Required work:
Using the string "commit" as the key, pull each matching line out of the records below.

==== Materials provided

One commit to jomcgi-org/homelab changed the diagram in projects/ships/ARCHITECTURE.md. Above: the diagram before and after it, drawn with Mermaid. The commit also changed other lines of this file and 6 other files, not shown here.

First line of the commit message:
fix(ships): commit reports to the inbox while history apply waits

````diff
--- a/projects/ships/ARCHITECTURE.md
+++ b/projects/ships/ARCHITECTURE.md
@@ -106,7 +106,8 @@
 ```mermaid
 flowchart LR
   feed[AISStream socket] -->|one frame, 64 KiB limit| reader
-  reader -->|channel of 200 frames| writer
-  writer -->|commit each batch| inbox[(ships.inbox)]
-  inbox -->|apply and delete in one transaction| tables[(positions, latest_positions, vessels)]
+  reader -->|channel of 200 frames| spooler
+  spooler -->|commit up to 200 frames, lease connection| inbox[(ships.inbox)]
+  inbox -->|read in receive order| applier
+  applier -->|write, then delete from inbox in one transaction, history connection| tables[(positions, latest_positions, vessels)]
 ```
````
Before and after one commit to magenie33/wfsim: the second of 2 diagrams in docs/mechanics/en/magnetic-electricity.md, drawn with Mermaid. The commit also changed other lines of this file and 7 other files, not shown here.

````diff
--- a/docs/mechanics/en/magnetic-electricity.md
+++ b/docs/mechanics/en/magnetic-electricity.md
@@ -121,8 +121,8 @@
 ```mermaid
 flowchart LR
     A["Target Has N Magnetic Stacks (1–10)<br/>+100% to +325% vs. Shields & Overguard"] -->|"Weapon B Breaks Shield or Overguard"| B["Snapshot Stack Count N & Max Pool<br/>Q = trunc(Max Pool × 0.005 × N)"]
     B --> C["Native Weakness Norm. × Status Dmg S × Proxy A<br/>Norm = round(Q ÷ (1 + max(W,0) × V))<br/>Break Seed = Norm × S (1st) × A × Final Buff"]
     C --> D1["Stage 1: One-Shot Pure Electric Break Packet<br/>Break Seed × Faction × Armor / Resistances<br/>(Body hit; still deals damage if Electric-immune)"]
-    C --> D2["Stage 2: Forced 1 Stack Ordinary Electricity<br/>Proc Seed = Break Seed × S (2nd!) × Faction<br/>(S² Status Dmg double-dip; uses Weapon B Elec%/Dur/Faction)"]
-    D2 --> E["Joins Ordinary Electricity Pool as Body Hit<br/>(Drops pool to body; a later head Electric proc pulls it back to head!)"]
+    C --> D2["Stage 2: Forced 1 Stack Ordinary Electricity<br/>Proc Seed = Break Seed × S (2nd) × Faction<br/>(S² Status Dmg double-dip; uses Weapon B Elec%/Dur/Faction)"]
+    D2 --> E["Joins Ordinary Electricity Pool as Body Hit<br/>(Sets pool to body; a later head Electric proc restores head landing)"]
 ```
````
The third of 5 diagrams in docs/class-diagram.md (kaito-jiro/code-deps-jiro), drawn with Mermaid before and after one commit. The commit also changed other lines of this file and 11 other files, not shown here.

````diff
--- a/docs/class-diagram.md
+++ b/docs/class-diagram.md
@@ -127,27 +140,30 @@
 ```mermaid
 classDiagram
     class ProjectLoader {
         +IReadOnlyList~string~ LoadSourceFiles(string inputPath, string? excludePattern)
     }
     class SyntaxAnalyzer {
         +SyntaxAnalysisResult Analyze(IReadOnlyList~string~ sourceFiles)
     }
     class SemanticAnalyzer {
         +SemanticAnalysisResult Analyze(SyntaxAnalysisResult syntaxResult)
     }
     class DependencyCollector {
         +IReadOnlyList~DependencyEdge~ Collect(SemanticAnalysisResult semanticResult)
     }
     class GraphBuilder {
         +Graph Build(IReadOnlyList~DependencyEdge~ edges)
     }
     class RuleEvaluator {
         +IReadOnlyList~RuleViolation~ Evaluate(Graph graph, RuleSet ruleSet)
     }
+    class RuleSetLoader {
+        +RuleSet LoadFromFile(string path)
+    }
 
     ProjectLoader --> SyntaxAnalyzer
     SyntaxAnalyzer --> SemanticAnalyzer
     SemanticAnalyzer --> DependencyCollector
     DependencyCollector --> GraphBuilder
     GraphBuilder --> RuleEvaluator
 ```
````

========

Task answer:
One commit to jomcgi-org/homelab changed the diagram in projects/ships/ARCHITECTURE.md. Above: the diagram before and after it, drawn with Mermaid. The commit also changed other lines of this file and 6 other files, not shown here.
First line of the commit message:
fix(ships): commit reports to the inbox while history apply waits
-  writer -->|commit each batch| inbox[(ships.inbox)]
+  spooler -->|commit up to 200 frames, lease connection| inbox[(ships.inbox)]
Before and after one commit to magenie33/wfsim: the second of 2 diagrams in docs/mechanics/en/magnetic-electricity.md, drawn with Mermaid. The commit also changed other lines of this file and 7 other files, not shown here.
The third of 5 diagrams in docs/class-diagram.md (kaito-jiro/code-deps-jiro), drawn with Mermaid before and after one commit. The commit also changed other lines of this file and 11 other files, not shown here.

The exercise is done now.